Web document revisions
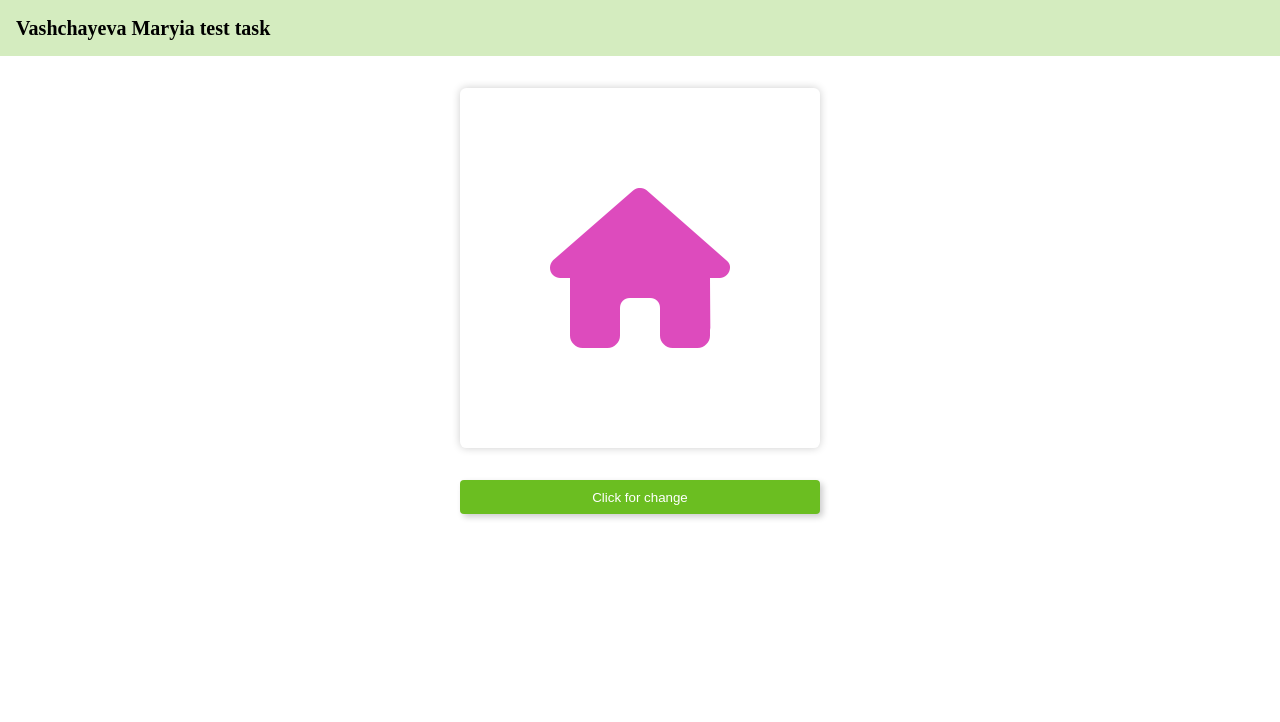
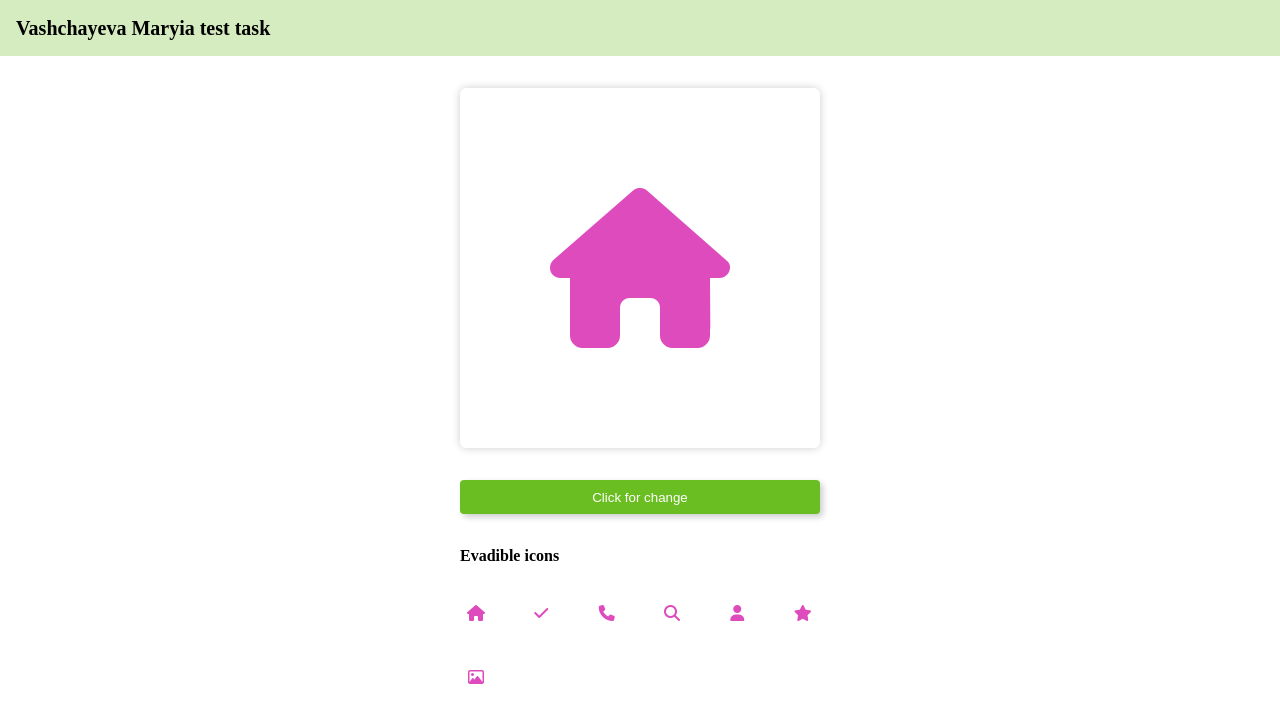
Before and after one commit to MaryAnzh/DocuSketch-test, an Angular app: page / in a window 1280 px wide. Shown: the top 722 px of the page. Built offline with nearby package versions, Linux system fonts and the light colour scheme.

Commit message:
feat: add visual of icons

```diff
--- a/src/app/components/slider/slider.component.html
+++ b/src/app/components/slider/slider.component.html
@@ -5,10 +5,24 @@
       style="opacity: {{isButtonDisable ? 1 : 0}};">{{timerCount}}</div>
     <i
       style="color: {{color}}; font-size: 10rem; transform: scale({{scale}}); transition: all .3s;"
-      class="fa fa-{{icon}} fa-2x1"></i>
+      class="fa fa-{{icon}}"></i>
   </div>
   <button
     class="slider__button"
     [ngClass]="{'disable': isButtonDisable}"
-    (click)="onClick()">Click for change</button>
+    (click)="onClick()">
+    Click for change
+  </button>
+  <h3>Evadible icons</h3>
+  <ul
+    class="slider__icons-list">
+    <li
+      class="slider__icons-list__item"
+      *ngFor="let item of iconItemsList">
+      <i
+        style="color: {{color}};"
+        class="fa fa-{{item}}"></i>
+    </li>
+
+  </ul>
 </div>
--- a/src/app/components/slider/slider.component.scss
+++ b/src/app/components/slider/slider.component.scss
@@ -48,5 +48,20 @@
         box-shadow: 0;
       }
     }
+
+    &__icons-list {
+      width: 100%;
+      display: grid;
+      grid-template-columns: repeat(auto-fit, minmax($minIconSize, 1fr));
+      gap: 2rem;
+
+      &__item {
+        width: $minIconSize;
+        height: $minIconSize;
+        display: flex;
+        justify-content: center;
+        align-items: center;
+      }
+    }
   }
 }
--- a/src/app/components/slider/slider.component.ts
+++ b/src/app/components/slider/slider.component.ts
@@ -21,7 +21,9 @@ export class SliderComponent {
   delay = 3000;
   timerInterval = 1000;
   iconIndex = 0;
-  icon = iconsClass[this.iconIndex];
+  iconItemsList = iconsClass;
+  icon = this.iconItemsList[this.iconIndex];
+
   color = randomColor();
   scale: 0 | 1 = 1;
   timerCount = this.delay / this.timerInterval;
--- a/src/app/icons-data.ts
+++ b/src/app/icons-data.ts
@@ -1 +1,8 @@
-export const iconsClass = ['home', 'check', 'phone', 'magnifying-glass', 'user', 'star'];
+export const iconsClass = [
+  'home',
+  'check',
+  'phone',
+  'magnifying-glass',
+  'user',
+  'star',
+  'image'];
--- a/src/assets/_variable.scss
+++ b/src/assets/_variable.scss
@@ -1,4 +1,5 @@
 $maxAppWidth: 1200px;
+$minIconSize: 2rem;
 $mainColor: #6bbe21;
 $mainColorDark: #469400;
 $mainColorFont: #244d01;
```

Task: Type out the data above again exactly as written, minus the images.

Task answer:
Before and after one commit to MaryAnzh/DocuSketch-test, an Angular app: page / in a window 1280 px wide. Shown: the top 722 px of the page. Built offline with nearby package versions, Linux system fonts and the light colour scheme.

Commit message:
feat: add visual of icons

```diff
--- a/src/app/components/slider/slider.component.html
+++ b/src/app/components/slider/slider.component.html
@@ -5,10 +5,24 @@
       style="opacity: {{isButtonDisable ? 1 : 0}};">{{timerCount}}</div>
     <i
       style="color: {{color}}; font-size: 10rem; transform: scale({{scale}}); transition: all .3s;"
-      class="fa fa-{{icon}} fa-2x1"></i>
+      class="fa fa-{{icon}}"></i>
   </div>
   <button
     class="slider__button"
     [ngClass]="{'disable': isButtonDisable}"
-    (click)="onClick()">Click for change</button>
+    (click)="onClick()">
+    Click for change
+  </button>
+  <h3>Evadible icons</h3>
+  <ul
+    class="slider__icons-list">
+    <li
+      class="slider__icons-list__item"
+      *ngFor="let item of iconItemsList">
+      <i
+        style="color: {{color}};"
+        class="fa fa-{{item}}"></i>
+    </li>
+
+  </ul>
 </div>
--- a/src/app/components/slider/slider.component.scss
+++ b/src/app/components/slider/slider.component.scss
@@ -48,5 +48,20 @@
         box-shadow: 0;
       }
     }
+
+    &__icons-list {
+      width: 100%;
+      display: grid;
+      grid-template-columns: repeat(auto-fit, minmax($minIconSize, 1fr));
+      gap: 2rem;
+
+      &__item {
+        width: $minIconSize;
+        height: $minIconSize;
+        display: flex;
+        justify-content: center;
+        align-items: center;
+      }
+    }
   }
 }
--- a/src/app/components/slider/slider.component.ts
+++ b/src/app/components/slider/slider.component.ts
@@ -21,7 +21,9 @@ export class SliderComponent {
   delay = 3000;
   timerInterval = 1000;
   iconIndex = 0;
-  icon = iconsClass[this.iconIndex];
+  iconItemsList = iconsClass;
+  icon = this.iconItemsList[this.iconIndex];
+
   color = randomColor();
   scale: 0 | 1 = 1;
   timerCount = this.delay / this.timerInterval;
--- a/src/app/icons-data.ts
+++ b/src/app/icons-data.ts
@@ -1 +1,8 @@
-export const iconsClass = ['home', 'check', 'phone', 'magnifying-glass', 'user', 'star'];
+export const iconsClass = [
+  'home',
+  'check',
+  'phone',
+  'magnifying-glass',
+  'user',
+  'star',
+  'image'];
--- a/src/assets/_variable.scss
+++ b/src/assets/_variable.scss
@@ -1,4 +1,5 @@
 $maxAppWidth: 1200px;
+$minIconSize: 2rem;
 $mainColor: #6bbe21;
 $mainColorDark: #469400;
 $mainColorFont: #244d01;
```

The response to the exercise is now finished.